However, there were two key limitations to economic development in Forfar: a lack of sustainable fresh water sources for domestic and business use; and a lack of basic fuel.
Eventually in 1881 the water problem was solved with the Den of Ogil reservoir. Several local lochs (e.g. Forfar, Restenneth, Rescobie) had been drained over the years to provide peat moss for fuel and marle as a fertilizer, but until coal started to arrive by train from the coast fuel was a continuing problem.
ECONOMIC DEVELOPMENT (18th & 19th century)
From its small beginnings home weaving grew into a great trade, bringing an amazing increase in Forfar’s population and wealth.
By 1750 Forfar 140 looms, by 1799 over 400/500 looms and by the late 1880’s over 3,000 inhabitants were involved in weaving.
This new wealth brought substantial improvement of everything in town: appearance of the streets and buildings; and the dress and manners of its inhabitants. Houses were built at an unprecedented rate; so much so that the Town Council brought in a ruling that no houses were to be built before plans had been submitted to them and approved. By 1840 the Forfar population had grown to some 9,000 inhabitants.

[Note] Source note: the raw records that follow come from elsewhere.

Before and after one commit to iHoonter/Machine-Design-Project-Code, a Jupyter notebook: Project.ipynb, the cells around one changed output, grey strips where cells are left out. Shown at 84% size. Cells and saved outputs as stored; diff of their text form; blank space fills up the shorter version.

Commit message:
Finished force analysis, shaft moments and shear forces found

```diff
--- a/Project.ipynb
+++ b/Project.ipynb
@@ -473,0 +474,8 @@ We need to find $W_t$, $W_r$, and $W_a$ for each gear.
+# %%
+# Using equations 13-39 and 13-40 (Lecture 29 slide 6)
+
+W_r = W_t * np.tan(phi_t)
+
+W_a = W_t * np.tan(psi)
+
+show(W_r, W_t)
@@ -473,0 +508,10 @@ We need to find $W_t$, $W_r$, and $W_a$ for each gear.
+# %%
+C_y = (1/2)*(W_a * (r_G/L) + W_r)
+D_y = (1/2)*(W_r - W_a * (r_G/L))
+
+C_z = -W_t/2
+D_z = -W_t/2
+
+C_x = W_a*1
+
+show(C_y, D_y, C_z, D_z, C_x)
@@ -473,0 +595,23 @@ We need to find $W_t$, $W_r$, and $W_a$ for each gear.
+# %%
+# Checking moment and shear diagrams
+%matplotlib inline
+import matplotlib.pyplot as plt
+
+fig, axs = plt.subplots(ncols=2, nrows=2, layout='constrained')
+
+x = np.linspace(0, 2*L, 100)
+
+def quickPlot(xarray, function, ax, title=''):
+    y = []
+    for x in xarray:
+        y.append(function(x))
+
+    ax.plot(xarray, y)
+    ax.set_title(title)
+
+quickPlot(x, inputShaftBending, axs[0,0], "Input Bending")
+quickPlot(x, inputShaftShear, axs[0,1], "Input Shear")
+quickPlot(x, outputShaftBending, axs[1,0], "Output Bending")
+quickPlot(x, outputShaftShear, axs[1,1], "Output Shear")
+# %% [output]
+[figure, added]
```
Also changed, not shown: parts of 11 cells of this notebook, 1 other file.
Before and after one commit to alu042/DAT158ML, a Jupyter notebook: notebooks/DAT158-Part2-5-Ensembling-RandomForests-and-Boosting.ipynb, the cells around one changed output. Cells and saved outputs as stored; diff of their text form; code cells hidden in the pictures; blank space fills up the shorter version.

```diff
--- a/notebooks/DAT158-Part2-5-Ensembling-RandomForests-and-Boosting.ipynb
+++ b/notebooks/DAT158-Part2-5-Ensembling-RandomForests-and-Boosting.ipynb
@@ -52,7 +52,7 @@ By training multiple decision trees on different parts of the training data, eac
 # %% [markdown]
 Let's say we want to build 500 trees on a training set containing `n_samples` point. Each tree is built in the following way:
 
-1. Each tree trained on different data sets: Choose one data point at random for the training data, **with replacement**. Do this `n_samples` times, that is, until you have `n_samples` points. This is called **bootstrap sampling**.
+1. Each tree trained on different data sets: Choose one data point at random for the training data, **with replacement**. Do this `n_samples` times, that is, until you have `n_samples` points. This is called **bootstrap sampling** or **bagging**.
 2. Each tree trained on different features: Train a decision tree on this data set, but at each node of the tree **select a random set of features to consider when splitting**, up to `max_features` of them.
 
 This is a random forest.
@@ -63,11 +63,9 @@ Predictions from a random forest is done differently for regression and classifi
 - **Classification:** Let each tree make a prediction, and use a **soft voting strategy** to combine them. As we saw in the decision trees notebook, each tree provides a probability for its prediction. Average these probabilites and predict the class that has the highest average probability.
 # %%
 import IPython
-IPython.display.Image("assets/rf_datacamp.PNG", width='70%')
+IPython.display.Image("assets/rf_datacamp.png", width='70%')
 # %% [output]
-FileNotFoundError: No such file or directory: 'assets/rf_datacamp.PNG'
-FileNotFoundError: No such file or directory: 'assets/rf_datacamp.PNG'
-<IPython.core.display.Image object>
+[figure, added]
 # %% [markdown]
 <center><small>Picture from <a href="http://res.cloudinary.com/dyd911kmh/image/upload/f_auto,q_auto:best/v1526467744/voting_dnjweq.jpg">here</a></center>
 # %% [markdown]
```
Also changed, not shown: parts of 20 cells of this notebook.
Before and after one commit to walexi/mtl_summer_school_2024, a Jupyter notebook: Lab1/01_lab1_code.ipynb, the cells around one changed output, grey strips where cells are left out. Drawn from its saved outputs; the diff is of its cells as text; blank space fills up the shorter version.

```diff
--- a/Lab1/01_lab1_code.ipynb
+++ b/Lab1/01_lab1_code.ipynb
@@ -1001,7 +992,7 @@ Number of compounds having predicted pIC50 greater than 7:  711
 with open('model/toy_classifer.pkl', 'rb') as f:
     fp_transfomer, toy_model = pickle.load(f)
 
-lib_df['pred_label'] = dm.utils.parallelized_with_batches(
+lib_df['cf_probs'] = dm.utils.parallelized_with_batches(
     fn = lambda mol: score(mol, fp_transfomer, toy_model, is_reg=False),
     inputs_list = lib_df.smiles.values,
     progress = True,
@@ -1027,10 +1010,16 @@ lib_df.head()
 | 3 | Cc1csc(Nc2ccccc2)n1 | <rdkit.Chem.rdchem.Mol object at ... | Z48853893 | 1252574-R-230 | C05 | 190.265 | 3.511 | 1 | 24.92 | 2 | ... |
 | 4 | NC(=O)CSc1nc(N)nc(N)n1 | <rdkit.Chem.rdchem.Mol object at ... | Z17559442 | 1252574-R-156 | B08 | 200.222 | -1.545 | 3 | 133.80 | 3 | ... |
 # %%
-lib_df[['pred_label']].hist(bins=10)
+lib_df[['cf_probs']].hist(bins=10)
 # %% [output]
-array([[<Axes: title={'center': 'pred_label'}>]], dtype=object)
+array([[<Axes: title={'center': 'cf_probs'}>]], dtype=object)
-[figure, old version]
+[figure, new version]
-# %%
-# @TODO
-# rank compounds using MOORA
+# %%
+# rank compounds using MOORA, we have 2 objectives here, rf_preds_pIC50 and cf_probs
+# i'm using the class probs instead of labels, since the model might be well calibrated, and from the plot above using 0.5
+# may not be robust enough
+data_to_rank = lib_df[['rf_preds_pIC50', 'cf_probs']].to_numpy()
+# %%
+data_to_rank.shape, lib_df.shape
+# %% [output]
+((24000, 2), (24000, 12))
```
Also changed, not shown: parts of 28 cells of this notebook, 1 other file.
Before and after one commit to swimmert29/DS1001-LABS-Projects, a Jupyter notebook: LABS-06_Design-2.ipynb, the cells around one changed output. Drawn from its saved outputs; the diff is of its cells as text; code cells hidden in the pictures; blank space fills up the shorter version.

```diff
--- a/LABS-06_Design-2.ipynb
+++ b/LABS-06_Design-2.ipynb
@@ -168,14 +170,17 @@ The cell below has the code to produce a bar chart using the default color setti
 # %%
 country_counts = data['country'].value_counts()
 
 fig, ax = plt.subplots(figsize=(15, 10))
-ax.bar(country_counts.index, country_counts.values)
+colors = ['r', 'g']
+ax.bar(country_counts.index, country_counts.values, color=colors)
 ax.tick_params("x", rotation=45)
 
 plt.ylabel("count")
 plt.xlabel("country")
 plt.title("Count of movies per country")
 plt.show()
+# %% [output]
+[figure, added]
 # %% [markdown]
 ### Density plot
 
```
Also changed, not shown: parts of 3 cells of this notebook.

Gradually, however, there was a consolidation and centralization across the weaving industry, with loom sheds and trading companies (see the Don Brothers story opposite). In the mid 1800’s power looms, the steam engine, and large factories in central Scotland began to bring an end to this cottage industry. The Incorporation of weavers was abolished by an Act of Parliament to remove their restrictive practices and bring improvement to the linen trade.
During the late 18th century important changes were also taking place in the surrounding countryside and agricultural practices were changing fast. The traditional runrig system of subsistence farming was abolished by the beginning of the 19th century and money began to be invested in agricultural development.
In the late 18th century turnpike roads were constructed between Forfar and Dundee and to Perth, and contributed to opening up the whole area for the movement of people and goods, and increased commercial activity. In 1839 the Arbroath and Forfar Railway pioneered rail travel and goods transport in the north-east of Scotland. It took stone from the Forfar quarries and woven linen goods to the coast and brought-in essential coal and lime (as fertilizer). This railway was followed by rail connections with Aberdeen and Perth, and later in the 1800’s by rail connections to the south (Edinburgh & Glasgow) and to England.
Gas, water & sewage
In the latter part of the 19th century a number of important civic improvements took place (lead in some cases by John Adam Whyte, as Town Councilor and Lord Provost). With coal from the coast a Burgh Gas Corporation was established (1879) and public lighting introduced. Sewage works were implemented and finally a supply of gravitation piped water was introduced in 1881, sourced from a reservoir created in the Den of Ogil (1878).